Stored items from a collection:

- - - - - - -

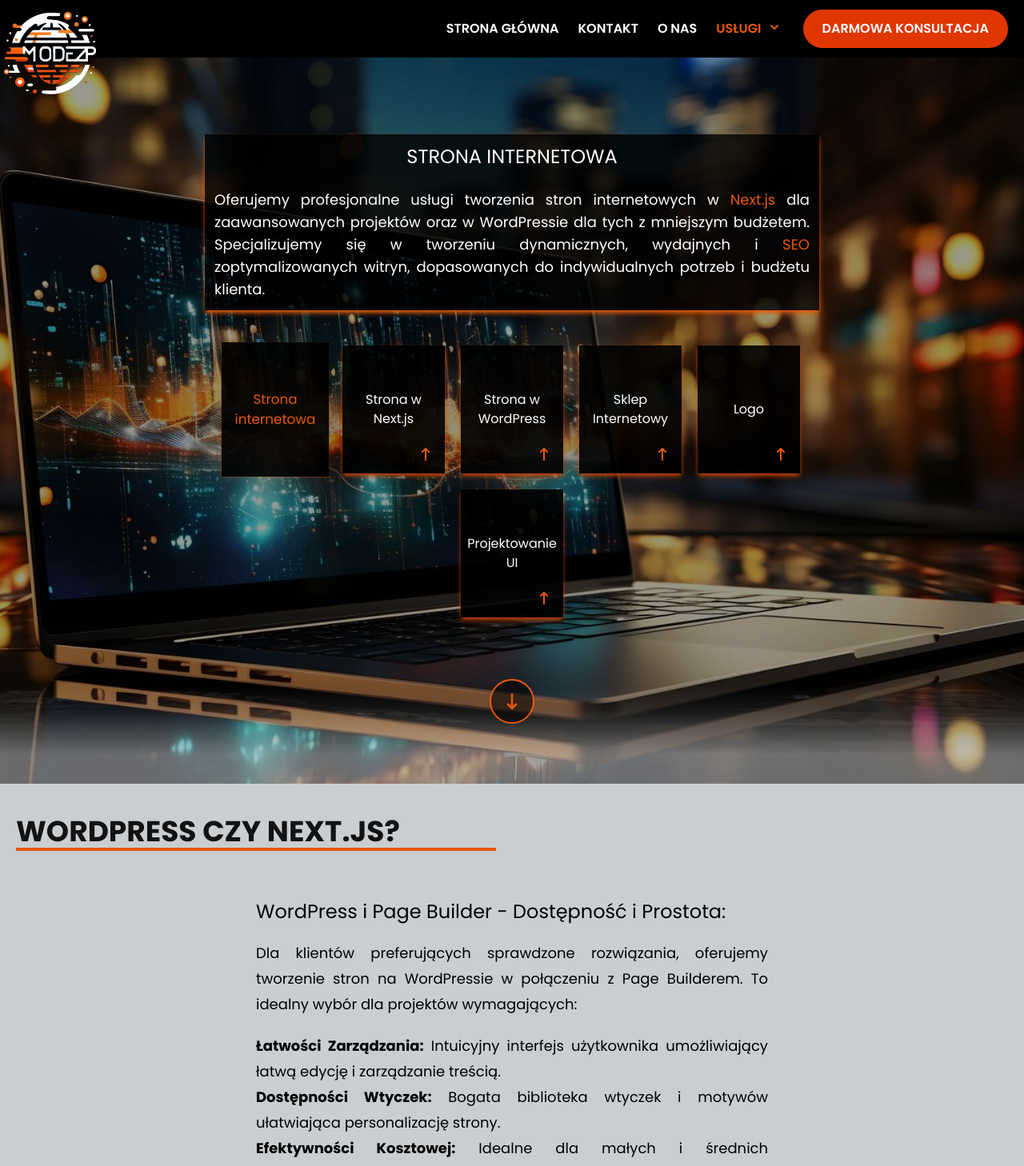
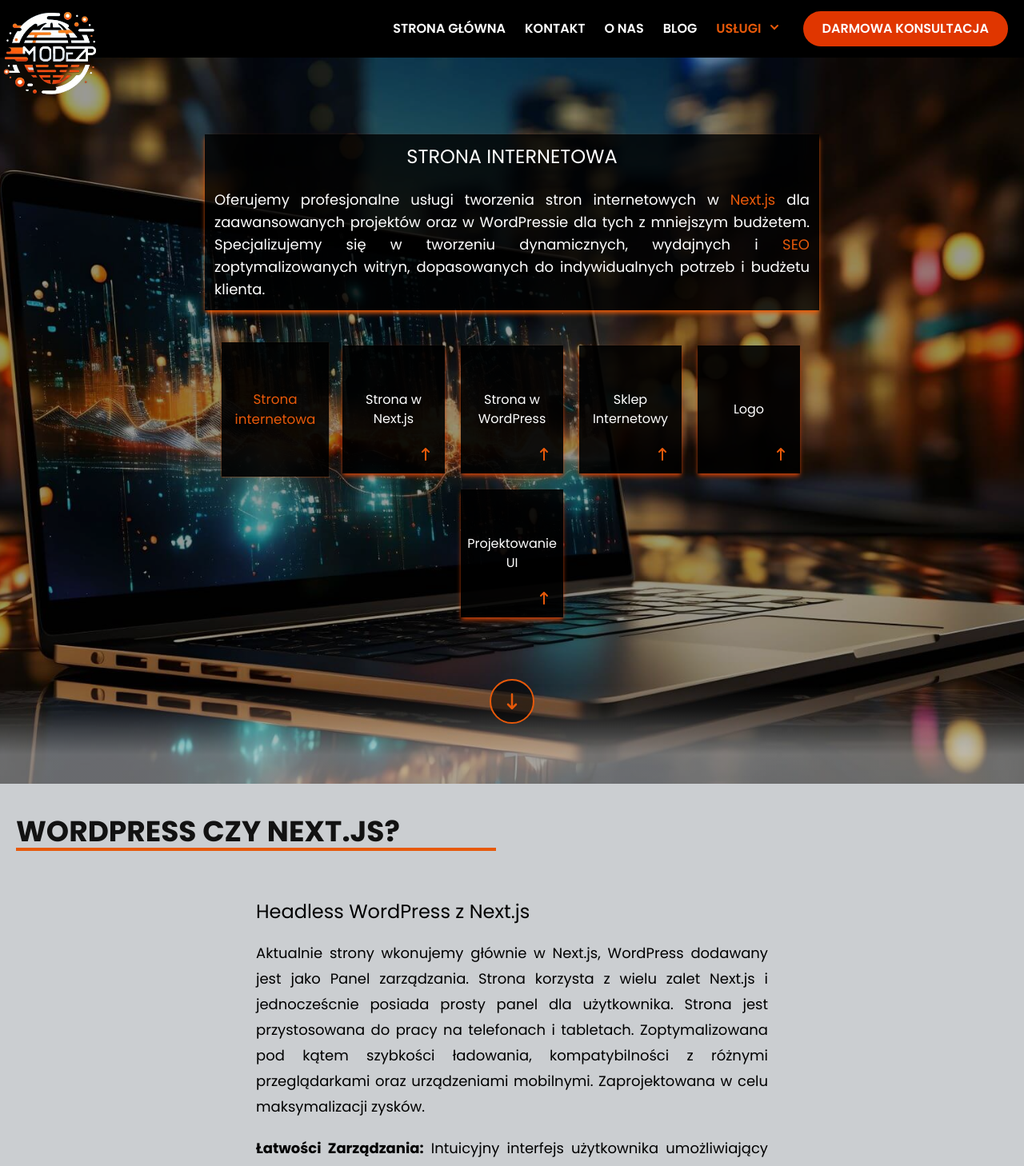
Before and after one commit to Desparion7/Modezp, a Next.js app: page /uslugi/strona-internetowa in a window 1280 px wide. Shown: the top 1458 px of the page at 80% size. Built offline with nearby package versions, Linux system fonts and the light colour scheme.

Commit message:
repair reponsive problem

```diff
--- a/src/app/components/intro.tsx
+++ b/src/app/components/intro.tsx
@@ -16,11 +16,12 @@ const Intro = ({}) => {
 	return (
 		<section className='bg-black relative flex justify-center items-center w-[100%] min-h-[85vh] sm:min-h-[91vh] bg-opacity-40'>
 			<ParticlesContainer />
-			<div>
+			<div className=''>
 				<Image
 					src='/background.JPG'
 					alt='backgorund'
-					sizes='100vw'
+					sizes='100vh'
+					quality={80}
 					fill
 					priority
 					className='hidden sm:inline object-cover z-[-3] '
@@ -31,7 +32,7 @@ const Intro = ({}) => {
 					sizes='100vw'
 					fill
 					priority
-					className='sm:hidden  z-[-3] '
+					className='sm:hidden z-[-3] '
 				/>
 			</div>
 			<div className='relative top-[-9vh] flex flex-col justify-center md:items-center h-[100%] w-[100%]'>
--- a/src/app/components/portfolio-project.tsx
+++ b/src/app/components/portfolio-project.tsx
@@ -4,6 +4,7 @@ import Image from 'next/image';
 
 type PortfolioProjectPropsType = {
 	side: string;
+	link: string;
 	backgroundColor: string;
 	src: string;
 	alt: string;
@@ -16,6 +17,7 @@ type PortfolioProjectPropsType = {
 
 const PortfolioProject = ({
 	side,
+	link,
 	backgroundColor,
 	src,
 	alt,
@@ -48,6 +50,11 @@ const PortfolioProject = ({
 							once: true,
 						}}
 					>
+						<a
+							href={link}
+							target='_blank'
+							rel='noopener noreferrer'
+						>
 							<Image
 								src={src}
 								alt={alt}
@@ -56,6 +63,7 @@ const PortfolioProject = ({
 								priority
 								sizes='100vw'
 							/>
+						</a>
 					</motion.div>
 					<motion.div
 						className={`flex flex-col mx-auto sm:gap-5 justify-center p-2 sm:p-10 mb-10 lg:w-[50%] ${textColor}`}
@@ -97,6 +105,11 @@ const PortfolioProject = ({
 							scale: scaleProgess,
 						}}
 					>
+						<a
+							href={link}
+							target='_blank'
+							rel='noopener noreferrer'
+						>
 							<Image
 								src={src}
 								alt={alt}
@@ -105,6 +118,7 @@ const PortfolioProject = ({
 								priority
 								sizes='100vw'
 							/>
+						</a>
 					</motion.div>
 				</div>
 			)}
--- a/src/app/components/portfolio.tsx
+++ b/src/app/components/portfolio.tsx
@@ -14,10 +14,11 @@ const Portfolio = () => {
 			<div className='flex flex-wrap justify-between px-5 '>
 				<PortfolioProject
 					side={'right'}
+					link={'https://osk-neocar.pl/'}
 					backgroundColor={'bg-transparent'}
 					textColor={'text-black'}
 					src='/portfolio2.jpg'
-					alt='logo warsztatu'
+					alt='strone Neocar'
 					width={954}
 					height={591}
 					title={
@@ -29,6 +30,7 @@ const Portfolio = () => {
 				/>
 				<PortfolioProject
 					side={'left'}
+					link={'http://www.adrianpruchnik.pl/'}
 					backgroundColor={'bg-transparent'}
 					textColor={'text-black'}
 					src='/portfolio3.jpg'
@@ -40,6 +42,7 @@ const Portfolio = () => {
 				/>
 				<PortfolioProject
 					side={'right'}
+					link={'https://pomocdrogowaorly.000webhostapp.com/'}
 					backgroundColor={'bg-transparent'}
 					textColor={'text-black'}
 					src='/portfolio1.jpg'
--- a/src/app/components/services.tsx
+++ b/src/app/components/services.tsx
@@ -32,7 +32,7 @@ export default function Services() {
 
 	return (
 		<section
-			className={`relative container mx-auto flex justify-center items-center w-[100%] xl:h-[65vh] py-10 sm:px-5 text-black`}
+			className={`relative container mx-auto flex justify-center items-center w-[100%] xl:h-[65vh] py-10 sm:px-5 text-black min-h-[600px]`}
 			id='second-section'
 		>
 			<div className=' flex flex-col xl:flex-row gap-5 xl:gap-10 xl:h-[100%]'>
@@ -79,7 +79,7 @@ export default function Services() {
 									</p>
 									<p className='text-main-color text-center text-2xl mt-2 xl:mt-5'>
 										{data.loading
-											? '....'
+											? 'Strona już od 1000 zł'
 											: `Strona już od ${data?.priceData[0].acf.cena} zł`}
 									</p>
 									<div className='flex justify-end gap-2 xl:absolute bottom-8 right-8'>
--- a/src/app/uslugi/strona-internetowa/page.tsx
+++ b/src/app/uslugi/strona-internetowa/page.tsx
@@ -92,13 +92,18 @@ const WordPress = () => {
 				<div className='mx-5 text-md xl:mx-80 xl:text-lg'>
 					<div className='mt-10'>
 						<h2 className='text-xl sm:text-2xl pb-5'>
-							WordPress i Page Builder - Dostępność i Prostota:
+							Headless WordPress z Next.js
 						</h2>
 						<p className='pb-5 leading-8 text-justify'>
-							Dla klientów preferujących sprawdzone rozwiązania,
-							oferujemy tworzenie stron na WordPressie w
-							połączeniu z Page Builderem. To idealny wybór dla
-							projektów wymagających:
+							Aktualnie strony wkonujemy głównie w Next.js,
+							WordPress dodawany jest jako Panel zarządzania.
+							Strona korzysta z wielu zalet Next.js i
+							jednocześcnie posiada prosty panel dla użytkownika.
+							Strona jest przystosowana do pracy na telefonach i
+							tabletach. Zoptymalizowana pod kątem szybkości
+							ładowania, kompatybilności z różnymi przeglądarkami
+							oraz urządzeniami mobilnymi. Zaprojektowana w celu
+							maksymalizacji zysków.
 						</p>
 						<p className='leading-8 text-justify'>
 							<span className='font-bold'>
@@ -111,10 +116,9 @@ const WordPress = () => {
 						<p className='leading-8 text-justify'>
 							<span className='font-bold'>
 								{' '}
-								Dostępności Wtyczek:
+								Zaawansowana strona w atrakcyjnej cenie:
 							</span>{' '}
-							Bogata biblioteka wtyczek i motywów ułatwiająca
-							personalizację strony.
+							Niewiele firm świadczy pisanie tak zaawansowanych stron w tak niskiej cenie. Cena żależna jest od skompilkowania projektu. Dlatego zachęcamy do kontaktu i darmowej wyceny.
 						</p>
 						<p className='pb-5 leading-8 text-justify'>
 							<span className='font-bold'>
--- a/src/components/header.tsx
+++ b/src/components/header.tsx
@@ -148,6 +148,25 @@ const Header = () => {
 										delay: 0.05 * 4,
 									},
 								}}
+								className={cn(
+									`lg:text-md hover:text-main-color transition-colors`,
+									{
+										'text-main-color': url === '/blog',
+									}
+								)}
+							>
+								<Link href='/blog'>Blog</Link>
+							</motion.li>
+							<motion.li
+								variants={fadeInAnimationVariants}
+								initial={{ opacity: 0, y: -50 }}
+								animate={{
+									opacity: 1,
+									y: 0,
+									transition: {
+										delay: 0.05 * 5,
+									},
+								}}
 								onMouseLeave={() => setServicesVisible(false)}
 							>
 								<div
@@ -215,7 +234,7 @@ const Header = () => {
 									opacity: 1,
 									y: 0,
 									transition: {
-										delay: 0.05 * 5,
+										delay: 0.05 * 6,
 									},
 								}}
 							>
@@ -226,7 +245,7 @@ const Header = () => {
 											scale: 1.05,
 											transition: { duration: 0.1 },
 										}}
-										className='bg-button-background text-white  py-3 px-6 rounded-3xl  hover:bg-button-background-hover transition-all uppercase'
+										className='bg-button-background text-white  py-2.5 px-6 rounded-3xl  hover:bg-button-background-hover transition-all uppercase'
 									>
 										Darmowa konsultacja
 									</motion.button>
--- a/src/lib/contact-form.ts
+++ b/src/lib/contact-form.ts
@@ -14,6 +14,7 @@ export const sendFormData = async (data: FormData, url: string) => {
 	for (const [key, value] of Object.entries(data)) {
 		formBody.append(key, value.toString());
 	}
+	formBody.append('_wpcf7_unit_tag', '_wpcf7_unit_tag');
 	try {
 		const response = await fetch(url, {
 			method: 'POST',
--- a/src/lib/links.ts
+++ b/src/lib/links.ts
@@ -34,6 +34,10 @@ export const linksMobile = [
 		hash: '/o-nas',
 	},
 	{
+		name: 'Blog',
+		hash: '/blog',
+	},
+	{
 		name: 'Strony internetowe',
 		hash: '/uslugi/strona-internetowa/next-js',
 	},
--- a/src/ui/menu-toggle-button.tsx
+++ b/src/ui/menu-toggle-button.tsx
@@ -18,7 +18,7 @@ const MenuToggleButton = ({ toggle, isMenuVisible }: MenuToggleButtonProps) => {
 		>
 			<svg width='30' height='30' viewBox='0 0 33 33'>
 				<Path
-				d='M 2 9.5 L 30 9.5'
+					d='M 2 9.5 L 30 9.5'
 					variants={{
 						closed: { d: 'M 2 9.5 L 30 9.5' },
 						open: { d: 'M 3 25.5 L 30 2.5' },
@@ -37,6 +37,7 @@ const MenuToggleButton = ({ toggle, isMenuVisible }: MenuToggleButtonProps) => {
 					transition={{ duration: 0.1 }}
 				/>
 				<Path
+					d='M 2 9.5 L 30 9.5'
 					variants={{
 						closed: { d: 'M 2 23.5 L 30 23.5' },
 						open: { d: 'M 3 2.5 L 30 25.346' },
--- a/src/ui/scroll-down-btn.tsx
+++ b/src/ui/scroll-down-btn.tsx
@@ -19,7 +19,7 @@ const ScrollDownBtn = () => {
 		>
 			<motion.button
 				aria-label='scroll-down'
-				className='bg-black bg-opacity-55 p-2 sm:p-3 lg:p-4 mb-10 sm:mb-6 rounded-[50%] border-2 border-main-color '
+				className='bg-black bg-opacity-55 p-2 sm:p-3 lg:p-4 mb-14 sm:mb-6 rounded-[50%] border-2 border-main-color '
 				initial={{ scale: 0 }}
 				animate={{ scale: 1 }}
 				whileHover={{
```
Lines whose indentation alone changed are shown as unchanged.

- - - - - - -

**PROBLEM DETAILS**
Apply a filter for "formBody" to the entries and show each line that passes.

**PROBLEM SOLUTION**
 		formBody.append(key, value.toString());
+	formBody.append('_wpcf7_unit_tag', '_wpcf7_unit_tag');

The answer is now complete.